Problem to work on
Across the data below, how many lines hold "QWidget"? Answer with that number and nothing else.

[Itemized modification records]
------------
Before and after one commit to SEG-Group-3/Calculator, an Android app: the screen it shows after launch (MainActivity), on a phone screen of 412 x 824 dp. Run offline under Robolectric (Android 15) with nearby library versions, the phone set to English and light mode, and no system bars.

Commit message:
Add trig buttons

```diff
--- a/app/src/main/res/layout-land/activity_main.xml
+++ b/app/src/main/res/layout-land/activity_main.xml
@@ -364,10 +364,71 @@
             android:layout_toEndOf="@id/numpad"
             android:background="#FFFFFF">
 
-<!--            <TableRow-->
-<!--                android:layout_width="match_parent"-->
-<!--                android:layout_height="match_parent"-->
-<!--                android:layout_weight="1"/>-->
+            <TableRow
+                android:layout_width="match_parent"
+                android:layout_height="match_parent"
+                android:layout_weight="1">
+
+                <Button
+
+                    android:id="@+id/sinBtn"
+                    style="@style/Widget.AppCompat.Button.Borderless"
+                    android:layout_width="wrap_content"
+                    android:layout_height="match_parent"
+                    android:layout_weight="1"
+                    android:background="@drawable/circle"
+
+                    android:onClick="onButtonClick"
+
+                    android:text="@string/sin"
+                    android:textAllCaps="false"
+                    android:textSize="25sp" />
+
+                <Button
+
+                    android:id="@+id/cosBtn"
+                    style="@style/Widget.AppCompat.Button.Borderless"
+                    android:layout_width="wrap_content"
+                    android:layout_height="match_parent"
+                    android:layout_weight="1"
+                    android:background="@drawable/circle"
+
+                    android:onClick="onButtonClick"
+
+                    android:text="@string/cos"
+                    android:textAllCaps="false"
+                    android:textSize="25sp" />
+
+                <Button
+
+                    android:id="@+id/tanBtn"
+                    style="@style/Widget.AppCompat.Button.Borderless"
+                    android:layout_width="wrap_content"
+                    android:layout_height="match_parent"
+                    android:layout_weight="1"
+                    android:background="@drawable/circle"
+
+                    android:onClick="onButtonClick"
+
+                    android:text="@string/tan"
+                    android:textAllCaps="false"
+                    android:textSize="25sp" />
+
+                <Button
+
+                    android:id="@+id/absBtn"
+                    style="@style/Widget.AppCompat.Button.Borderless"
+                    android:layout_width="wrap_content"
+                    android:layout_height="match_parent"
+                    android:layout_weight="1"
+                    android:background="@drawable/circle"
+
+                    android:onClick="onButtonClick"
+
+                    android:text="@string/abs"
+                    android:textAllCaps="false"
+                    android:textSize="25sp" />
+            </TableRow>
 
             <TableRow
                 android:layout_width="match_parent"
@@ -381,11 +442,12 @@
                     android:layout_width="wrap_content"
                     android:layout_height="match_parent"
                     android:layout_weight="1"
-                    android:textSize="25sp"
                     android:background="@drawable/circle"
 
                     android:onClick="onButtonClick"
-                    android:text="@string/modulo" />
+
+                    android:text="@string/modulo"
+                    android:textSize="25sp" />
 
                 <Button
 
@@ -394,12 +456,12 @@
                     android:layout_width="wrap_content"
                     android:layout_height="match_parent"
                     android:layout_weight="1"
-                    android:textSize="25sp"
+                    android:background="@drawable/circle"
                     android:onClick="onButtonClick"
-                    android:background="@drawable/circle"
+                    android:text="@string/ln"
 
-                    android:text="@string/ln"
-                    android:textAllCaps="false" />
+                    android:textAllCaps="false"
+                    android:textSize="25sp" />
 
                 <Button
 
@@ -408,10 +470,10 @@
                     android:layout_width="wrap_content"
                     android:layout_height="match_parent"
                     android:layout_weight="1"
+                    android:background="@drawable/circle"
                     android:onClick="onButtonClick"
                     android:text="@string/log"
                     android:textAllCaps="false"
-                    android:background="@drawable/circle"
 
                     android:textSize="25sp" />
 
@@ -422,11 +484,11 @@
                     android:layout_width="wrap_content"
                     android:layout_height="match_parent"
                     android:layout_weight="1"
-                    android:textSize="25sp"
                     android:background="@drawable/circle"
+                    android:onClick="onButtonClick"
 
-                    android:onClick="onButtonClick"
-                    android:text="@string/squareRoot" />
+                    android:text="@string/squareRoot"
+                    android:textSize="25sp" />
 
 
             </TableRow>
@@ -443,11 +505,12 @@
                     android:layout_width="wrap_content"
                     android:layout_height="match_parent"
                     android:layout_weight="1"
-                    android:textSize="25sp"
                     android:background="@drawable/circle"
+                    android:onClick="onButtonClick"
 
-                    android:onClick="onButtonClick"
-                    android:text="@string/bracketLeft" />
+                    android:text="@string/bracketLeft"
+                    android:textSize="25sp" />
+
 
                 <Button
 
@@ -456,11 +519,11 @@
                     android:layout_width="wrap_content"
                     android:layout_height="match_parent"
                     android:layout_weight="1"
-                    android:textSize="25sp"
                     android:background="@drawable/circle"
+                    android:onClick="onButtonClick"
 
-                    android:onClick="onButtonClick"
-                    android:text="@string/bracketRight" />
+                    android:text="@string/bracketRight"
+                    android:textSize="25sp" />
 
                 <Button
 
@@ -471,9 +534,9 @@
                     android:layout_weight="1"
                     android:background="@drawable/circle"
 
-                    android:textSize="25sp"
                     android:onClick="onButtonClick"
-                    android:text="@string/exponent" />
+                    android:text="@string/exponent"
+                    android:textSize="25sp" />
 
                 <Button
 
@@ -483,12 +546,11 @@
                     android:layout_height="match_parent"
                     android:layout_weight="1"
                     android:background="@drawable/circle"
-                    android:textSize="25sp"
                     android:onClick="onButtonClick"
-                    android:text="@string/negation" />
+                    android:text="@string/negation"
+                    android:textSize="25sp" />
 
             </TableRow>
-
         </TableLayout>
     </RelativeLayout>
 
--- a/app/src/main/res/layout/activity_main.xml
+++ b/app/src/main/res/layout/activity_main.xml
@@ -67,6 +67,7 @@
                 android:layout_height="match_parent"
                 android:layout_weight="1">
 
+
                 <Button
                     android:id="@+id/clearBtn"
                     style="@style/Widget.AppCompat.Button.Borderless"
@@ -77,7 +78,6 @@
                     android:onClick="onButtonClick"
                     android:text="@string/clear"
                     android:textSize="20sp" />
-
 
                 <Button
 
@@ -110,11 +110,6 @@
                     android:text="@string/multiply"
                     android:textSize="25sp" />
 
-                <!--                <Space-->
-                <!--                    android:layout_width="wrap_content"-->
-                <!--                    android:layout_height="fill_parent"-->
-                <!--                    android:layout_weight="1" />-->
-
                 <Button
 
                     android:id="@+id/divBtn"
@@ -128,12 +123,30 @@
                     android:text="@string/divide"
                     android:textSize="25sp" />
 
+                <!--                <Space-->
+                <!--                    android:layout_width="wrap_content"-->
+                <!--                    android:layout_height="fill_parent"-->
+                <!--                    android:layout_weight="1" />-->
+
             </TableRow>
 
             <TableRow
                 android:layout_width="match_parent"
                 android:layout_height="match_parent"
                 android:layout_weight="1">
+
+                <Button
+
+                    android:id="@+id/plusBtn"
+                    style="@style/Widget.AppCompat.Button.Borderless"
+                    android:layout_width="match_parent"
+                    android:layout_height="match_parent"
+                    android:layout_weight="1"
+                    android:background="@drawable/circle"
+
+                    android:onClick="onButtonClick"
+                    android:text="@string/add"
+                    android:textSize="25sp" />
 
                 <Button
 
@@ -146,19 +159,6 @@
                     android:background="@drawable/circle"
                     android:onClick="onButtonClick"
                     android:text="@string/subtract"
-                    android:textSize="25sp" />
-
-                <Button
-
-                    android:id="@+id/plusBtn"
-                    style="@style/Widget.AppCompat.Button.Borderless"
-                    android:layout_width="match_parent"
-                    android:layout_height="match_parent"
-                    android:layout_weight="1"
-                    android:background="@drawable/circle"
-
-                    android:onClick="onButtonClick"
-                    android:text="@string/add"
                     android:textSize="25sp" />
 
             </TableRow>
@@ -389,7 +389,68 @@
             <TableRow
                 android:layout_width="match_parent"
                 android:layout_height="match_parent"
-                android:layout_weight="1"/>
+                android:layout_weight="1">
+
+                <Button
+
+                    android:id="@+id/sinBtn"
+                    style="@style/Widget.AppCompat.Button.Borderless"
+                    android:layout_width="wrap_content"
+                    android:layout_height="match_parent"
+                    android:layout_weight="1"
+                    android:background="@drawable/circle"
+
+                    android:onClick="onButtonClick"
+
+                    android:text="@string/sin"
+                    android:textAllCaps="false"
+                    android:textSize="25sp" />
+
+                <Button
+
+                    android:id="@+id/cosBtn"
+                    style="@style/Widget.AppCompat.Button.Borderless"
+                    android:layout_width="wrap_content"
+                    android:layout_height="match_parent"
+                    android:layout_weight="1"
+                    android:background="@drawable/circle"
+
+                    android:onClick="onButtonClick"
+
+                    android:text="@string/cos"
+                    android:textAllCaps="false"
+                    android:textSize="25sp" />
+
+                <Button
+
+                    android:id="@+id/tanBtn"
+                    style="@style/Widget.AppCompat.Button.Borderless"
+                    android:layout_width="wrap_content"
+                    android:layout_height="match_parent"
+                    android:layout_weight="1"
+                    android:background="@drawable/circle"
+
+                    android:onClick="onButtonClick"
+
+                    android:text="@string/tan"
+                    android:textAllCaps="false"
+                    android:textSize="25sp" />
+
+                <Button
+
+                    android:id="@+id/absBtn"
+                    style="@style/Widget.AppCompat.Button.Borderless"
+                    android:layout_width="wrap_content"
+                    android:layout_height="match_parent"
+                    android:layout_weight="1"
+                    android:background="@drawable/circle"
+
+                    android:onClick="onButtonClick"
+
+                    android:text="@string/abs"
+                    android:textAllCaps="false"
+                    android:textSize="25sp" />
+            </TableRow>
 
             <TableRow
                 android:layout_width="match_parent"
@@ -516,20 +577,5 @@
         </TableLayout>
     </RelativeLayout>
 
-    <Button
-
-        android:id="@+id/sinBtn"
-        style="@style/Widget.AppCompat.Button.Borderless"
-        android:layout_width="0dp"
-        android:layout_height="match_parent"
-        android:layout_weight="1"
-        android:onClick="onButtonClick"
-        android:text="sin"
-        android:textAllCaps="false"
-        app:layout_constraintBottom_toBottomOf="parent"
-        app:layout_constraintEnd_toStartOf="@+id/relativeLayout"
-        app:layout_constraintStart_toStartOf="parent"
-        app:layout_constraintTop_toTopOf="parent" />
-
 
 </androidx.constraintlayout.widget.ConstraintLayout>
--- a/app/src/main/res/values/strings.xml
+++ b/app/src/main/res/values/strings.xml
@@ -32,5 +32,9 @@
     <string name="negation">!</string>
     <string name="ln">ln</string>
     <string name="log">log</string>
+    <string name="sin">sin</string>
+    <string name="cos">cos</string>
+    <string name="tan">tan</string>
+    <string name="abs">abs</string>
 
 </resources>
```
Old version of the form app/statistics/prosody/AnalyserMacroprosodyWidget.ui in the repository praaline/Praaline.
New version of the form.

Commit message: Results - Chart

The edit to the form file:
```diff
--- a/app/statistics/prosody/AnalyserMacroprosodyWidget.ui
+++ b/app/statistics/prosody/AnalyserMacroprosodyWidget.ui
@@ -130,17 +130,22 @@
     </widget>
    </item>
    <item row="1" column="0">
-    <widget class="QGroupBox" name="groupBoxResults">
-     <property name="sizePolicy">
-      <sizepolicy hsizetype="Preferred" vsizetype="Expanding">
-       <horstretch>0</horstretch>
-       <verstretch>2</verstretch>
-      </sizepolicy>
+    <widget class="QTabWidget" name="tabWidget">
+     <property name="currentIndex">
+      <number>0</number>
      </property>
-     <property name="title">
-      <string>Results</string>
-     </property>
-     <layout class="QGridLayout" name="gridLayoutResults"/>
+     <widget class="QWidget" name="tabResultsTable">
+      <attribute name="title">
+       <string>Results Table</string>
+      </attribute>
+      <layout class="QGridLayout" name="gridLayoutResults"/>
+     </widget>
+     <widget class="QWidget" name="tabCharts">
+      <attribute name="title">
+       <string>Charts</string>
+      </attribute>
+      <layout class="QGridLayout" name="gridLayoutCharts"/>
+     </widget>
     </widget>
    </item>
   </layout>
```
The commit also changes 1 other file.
------------
Solution to this exercise
2